The use of an EDoF camera in the E7 has been one of the most controversial aspects of its design and, as Rafe said, is a direct consequence of the presence of the full width QWERTY keyboard, reducing the available depth for a camera unit to about 5mm (cf 10mm on the N8). Given the overall form factor and ruling out an unsightly camera 'hump', this limitation is understandable. What's less comprehensible is the use of EDoF rather than a similarly sized auto-focus unit - that in the E72 is only a millimetre or two bigger. Perhaps the tolerances were, quite literally, so tight that the lower profile EDoF camera (which dispenses with bulky moving lenses in favour of a fixed lens and optical/electronic trickery).
Regardless, the E7 has an EDoF camera and we're stuck with it. To test whether any kind of document capture was still practical with the E7's EDoF camera, I used up a typical A4 printed sheet on white card, with a mix of text in different fonts and graphics, set in good natural light (as good as you'd get in a well-lit office, for example) and then tried photographing it with the E7 at various distances. Here's the full document image, as snapped at 15", so you know what I was shooting. Click through for the full 8 megapixel (1MB) photo, for you to examine yourself.
Snapping at 15" produced as good a result as it's possible to get on the E7. I know this because I also tried some other distances.
Here are zoomed crops of the images produced for a number of alternative shooting ranges. From top-left, clockwise: 7", 12", 15", 24":
You can see that, closer than 15", the EDoF optical tricks can't cope and the text becomes too blurred and out of focus. One ploy suggested by many for EDoF-equipped phones is to shoot from further away, making sure that the subject is better in focus and relying on high resolution in the sensor to provide enough detail - after all, the image can always be cropped later. The 24" range example above shows the result. It may be better focussed as an overall image, but once we've zoomed in and cropped, we're down at the limits of the resolution of the sensor and optics and the results are worse.
In addition to the focussing and resolution limitations, there are issues with EDoF where accuracy and colour rendition sometimes gets worse as you move away from the centre of the captured image. You've seen my 'berries' example photo (in the C7 review) where there was some variation in colour accuracy across the frame? Here it's evident, even on a black and white subject, as extra degradation in the text. On the left is a different crop of the 15" image above, this time looking at a spot further away from the centre of the image. On the right is the same size fragment from the centre. Part of the same photo, yet quite a difference.

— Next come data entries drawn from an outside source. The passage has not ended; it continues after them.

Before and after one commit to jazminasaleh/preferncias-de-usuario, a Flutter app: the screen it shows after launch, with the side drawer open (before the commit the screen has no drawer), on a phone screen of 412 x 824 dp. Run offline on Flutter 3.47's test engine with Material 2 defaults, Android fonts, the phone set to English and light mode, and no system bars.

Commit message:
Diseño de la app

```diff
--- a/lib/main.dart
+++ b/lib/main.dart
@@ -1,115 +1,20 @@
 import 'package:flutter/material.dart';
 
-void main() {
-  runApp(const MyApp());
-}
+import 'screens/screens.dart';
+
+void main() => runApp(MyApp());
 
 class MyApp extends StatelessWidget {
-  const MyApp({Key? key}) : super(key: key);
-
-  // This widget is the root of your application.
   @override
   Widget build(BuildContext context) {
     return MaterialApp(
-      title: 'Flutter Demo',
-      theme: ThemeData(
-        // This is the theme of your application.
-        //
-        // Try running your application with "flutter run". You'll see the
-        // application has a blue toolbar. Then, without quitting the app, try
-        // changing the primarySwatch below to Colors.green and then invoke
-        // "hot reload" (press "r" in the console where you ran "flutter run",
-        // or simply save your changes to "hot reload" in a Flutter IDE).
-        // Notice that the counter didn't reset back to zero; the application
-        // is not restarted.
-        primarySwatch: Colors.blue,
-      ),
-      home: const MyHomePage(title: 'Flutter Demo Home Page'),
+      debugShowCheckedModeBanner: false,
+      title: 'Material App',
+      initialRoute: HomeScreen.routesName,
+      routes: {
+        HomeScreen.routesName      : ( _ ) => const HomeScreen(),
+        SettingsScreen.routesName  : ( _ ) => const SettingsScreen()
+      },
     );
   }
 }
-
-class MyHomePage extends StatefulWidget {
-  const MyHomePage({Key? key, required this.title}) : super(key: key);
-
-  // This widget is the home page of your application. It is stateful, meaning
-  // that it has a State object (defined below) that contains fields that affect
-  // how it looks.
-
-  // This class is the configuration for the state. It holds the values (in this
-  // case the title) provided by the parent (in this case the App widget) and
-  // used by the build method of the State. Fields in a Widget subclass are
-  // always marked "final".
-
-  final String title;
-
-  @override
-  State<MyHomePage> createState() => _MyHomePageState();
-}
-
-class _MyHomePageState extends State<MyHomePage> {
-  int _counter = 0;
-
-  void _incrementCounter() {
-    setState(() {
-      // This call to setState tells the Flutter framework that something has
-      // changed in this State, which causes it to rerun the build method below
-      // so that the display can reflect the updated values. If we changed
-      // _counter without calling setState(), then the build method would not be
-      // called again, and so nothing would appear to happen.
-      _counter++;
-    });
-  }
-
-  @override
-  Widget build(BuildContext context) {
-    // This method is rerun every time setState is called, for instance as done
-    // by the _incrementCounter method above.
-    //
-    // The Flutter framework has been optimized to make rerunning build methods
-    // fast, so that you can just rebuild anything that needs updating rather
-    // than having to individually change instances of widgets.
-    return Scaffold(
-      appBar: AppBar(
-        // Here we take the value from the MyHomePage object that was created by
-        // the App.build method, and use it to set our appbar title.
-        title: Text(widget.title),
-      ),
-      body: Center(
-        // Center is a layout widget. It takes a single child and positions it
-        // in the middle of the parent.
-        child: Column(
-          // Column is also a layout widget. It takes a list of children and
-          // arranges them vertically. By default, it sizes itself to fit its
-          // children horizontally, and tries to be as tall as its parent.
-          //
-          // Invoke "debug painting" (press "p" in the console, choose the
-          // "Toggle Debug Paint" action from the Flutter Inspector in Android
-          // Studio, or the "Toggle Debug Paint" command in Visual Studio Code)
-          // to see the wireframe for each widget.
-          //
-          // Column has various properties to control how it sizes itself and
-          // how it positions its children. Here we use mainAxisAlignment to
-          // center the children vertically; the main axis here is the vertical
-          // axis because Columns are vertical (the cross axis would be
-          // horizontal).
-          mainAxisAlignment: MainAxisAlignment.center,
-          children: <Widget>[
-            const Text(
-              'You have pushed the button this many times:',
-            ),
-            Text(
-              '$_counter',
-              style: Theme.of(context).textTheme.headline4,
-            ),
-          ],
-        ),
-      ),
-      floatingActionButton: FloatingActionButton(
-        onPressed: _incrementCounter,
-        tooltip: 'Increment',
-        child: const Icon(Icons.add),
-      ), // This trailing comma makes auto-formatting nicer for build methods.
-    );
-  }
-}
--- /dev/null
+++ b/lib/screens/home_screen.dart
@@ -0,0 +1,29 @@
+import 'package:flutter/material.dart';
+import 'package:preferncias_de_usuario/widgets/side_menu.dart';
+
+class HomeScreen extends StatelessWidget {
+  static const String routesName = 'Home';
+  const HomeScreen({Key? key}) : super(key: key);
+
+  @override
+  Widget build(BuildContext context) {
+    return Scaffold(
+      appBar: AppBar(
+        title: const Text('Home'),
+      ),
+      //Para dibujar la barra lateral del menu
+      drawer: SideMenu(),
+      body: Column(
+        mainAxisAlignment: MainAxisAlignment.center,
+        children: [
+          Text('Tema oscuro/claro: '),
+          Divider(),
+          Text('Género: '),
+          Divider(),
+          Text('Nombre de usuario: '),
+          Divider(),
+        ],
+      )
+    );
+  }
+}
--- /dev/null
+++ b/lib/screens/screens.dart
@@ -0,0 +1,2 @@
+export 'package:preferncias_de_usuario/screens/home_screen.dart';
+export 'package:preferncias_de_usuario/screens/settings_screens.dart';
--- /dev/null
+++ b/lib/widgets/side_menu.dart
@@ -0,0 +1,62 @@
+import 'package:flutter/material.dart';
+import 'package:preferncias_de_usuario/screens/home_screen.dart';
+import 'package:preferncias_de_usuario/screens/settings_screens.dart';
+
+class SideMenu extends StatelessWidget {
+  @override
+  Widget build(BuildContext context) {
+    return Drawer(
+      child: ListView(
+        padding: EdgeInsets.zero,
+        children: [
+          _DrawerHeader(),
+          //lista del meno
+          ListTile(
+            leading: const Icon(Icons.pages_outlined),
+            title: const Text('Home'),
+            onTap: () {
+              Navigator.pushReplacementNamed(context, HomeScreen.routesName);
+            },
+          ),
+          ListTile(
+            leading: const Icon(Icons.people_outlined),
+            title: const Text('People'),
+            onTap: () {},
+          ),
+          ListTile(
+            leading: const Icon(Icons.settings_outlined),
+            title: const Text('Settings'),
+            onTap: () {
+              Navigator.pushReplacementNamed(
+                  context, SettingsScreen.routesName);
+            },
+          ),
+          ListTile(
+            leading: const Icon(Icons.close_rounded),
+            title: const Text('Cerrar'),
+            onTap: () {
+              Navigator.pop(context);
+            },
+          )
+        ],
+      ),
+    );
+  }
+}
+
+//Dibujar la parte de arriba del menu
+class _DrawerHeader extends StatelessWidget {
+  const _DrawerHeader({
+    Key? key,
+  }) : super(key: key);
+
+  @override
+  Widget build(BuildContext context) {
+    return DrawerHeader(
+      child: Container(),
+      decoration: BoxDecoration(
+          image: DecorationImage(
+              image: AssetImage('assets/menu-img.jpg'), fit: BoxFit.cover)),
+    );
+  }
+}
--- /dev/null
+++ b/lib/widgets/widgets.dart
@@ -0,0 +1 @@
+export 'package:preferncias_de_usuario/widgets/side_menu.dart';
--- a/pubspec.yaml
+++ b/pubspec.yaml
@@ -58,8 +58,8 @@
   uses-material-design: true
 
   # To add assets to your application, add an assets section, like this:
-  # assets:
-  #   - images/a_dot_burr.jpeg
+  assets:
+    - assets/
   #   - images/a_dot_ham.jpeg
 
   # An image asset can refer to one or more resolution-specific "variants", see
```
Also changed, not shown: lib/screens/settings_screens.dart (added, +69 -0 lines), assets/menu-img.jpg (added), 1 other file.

In summary, with regard to document photography, it's fair to say that if you just want to snap a magazine cover or flyer in order to remember a particular detail (say, a phone number or web site URL) then the E7's camera should be OK. The image will be a little blurred but probably sufficient. The same will apply to a white board with a plan or brain dump that you want to record for later transcription.
However, if you're trying to do what many people have been doing with Nokia auto-focus cameras for the last few years - use the phone camera as a makeshift photocopier - then you're out of luck, the EDoF and optics aren't up to the job. It's telling that no OCR (Optical Character Recognition) software of any kind is shipped with the E7, so clearly Nokia's engineers came to roughly the same conclusions as me.

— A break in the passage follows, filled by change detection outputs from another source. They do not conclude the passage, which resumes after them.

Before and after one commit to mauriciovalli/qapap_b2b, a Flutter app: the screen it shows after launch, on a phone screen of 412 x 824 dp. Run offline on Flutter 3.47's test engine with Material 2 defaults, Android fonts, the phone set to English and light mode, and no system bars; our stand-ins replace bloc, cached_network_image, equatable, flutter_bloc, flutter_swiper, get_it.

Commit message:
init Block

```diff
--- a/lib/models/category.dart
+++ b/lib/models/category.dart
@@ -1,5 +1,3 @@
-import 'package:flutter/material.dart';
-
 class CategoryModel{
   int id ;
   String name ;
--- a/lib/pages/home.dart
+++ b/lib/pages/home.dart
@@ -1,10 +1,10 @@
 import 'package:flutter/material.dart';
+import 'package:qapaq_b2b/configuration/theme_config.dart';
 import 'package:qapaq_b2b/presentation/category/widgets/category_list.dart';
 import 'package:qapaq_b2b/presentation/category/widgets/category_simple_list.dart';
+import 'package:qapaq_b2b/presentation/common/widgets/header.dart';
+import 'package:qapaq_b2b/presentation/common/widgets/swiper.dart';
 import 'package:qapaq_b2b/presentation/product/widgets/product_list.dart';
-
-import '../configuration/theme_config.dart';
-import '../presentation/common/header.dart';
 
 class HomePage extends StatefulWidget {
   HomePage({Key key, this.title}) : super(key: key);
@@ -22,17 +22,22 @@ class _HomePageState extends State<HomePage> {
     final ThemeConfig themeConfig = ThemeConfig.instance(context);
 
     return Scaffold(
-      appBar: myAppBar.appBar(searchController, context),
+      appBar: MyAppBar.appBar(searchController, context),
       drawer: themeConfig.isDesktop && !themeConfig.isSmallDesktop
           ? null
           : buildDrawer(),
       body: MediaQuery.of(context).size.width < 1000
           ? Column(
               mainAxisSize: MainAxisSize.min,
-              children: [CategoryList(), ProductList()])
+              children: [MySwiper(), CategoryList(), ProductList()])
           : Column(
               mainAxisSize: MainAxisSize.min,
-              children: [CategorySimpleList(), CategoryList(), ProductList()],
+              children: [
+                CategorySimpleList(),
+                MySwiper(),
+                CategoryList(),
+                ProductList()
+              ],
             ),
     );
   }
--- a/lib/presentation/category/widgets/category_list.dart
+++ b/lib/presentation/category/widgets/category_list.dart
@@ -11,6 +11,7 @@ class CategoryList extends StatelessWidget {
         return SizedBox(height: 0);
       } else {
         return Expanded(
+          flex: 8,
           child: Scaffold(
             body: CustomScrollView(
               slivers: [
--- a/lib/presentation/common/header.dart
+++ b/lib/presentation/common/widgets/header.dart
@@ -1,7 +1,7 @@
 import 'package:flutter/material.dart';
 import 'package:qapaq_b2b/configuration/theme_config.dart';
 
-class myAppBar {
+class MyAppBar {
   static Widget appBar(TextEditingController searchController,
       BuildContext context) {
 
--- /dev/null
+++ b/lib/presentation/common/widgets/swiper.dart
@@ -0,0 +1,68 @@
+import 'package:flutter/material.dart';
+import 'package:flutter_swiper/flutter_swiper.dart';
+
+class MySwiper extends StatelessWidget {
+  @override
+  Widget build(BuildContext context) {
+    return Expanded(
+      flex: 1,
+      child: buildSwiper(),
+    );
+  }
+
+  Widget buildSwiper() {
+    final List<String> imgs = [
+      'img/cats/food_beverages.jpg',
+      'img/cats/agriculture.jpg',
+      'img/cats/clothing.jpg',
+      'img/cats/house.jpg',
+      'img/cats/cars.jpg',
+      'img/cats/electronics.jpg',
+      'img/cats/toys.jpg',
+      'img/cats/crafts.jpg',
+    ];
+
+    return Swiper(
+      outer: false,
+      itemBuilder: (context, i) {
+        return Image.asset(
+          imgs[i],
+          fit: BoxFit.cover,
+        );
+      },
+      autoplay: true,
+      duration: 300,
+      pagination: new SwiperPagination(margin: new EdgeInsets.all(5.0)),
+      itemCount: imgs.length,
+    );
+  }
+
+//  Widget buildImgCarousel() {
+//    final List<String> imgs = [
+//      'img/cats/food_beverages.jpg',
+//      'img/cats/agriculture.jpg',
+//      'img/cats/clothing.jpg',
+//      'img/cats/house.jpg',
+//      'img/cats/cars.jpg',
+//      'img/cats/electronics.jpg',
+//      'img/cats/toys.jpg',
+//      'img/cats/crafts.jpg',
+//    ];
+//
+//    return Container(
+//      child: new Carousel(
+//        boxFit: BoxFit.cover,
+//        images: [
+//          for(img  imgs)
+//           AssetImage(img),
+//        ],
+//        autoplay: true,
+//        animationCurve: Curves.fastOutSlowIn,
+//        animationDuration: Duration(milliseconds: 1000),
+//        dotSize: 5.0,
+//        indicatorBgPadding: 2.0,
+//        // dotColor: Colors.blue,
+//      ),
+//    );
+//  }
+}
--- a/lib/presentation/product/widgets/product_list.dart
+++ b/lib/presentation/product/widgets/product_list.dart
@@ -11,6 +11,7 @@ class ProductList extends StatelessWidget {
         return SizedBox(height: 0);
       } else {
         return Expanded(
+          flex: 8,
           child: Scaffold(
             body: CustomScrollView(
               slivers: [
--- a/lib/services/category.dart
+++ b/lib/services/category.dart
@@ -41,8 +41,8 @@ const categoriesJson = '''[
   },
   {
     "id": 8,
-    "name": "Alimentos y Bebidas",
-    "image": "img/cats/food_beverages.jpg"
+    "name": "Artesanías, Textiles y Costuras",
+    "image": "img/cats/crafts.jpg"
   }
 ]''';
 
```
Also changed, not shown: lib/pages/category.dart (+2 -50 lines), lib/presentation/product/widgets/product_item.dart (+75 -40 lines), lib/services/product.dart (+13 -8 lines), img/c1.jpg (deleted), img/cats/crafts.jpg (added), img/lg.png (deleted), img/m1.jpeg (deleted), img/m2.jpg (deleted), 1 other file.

In short, you want a thin QWERTY smartphone? You have to let accurate document scanning go.
Steve Litchfield, AAS, 14 Feb 2011
PS. The full E7 review will continue tomorrow, with a proper look at wider camera functions and multimedia.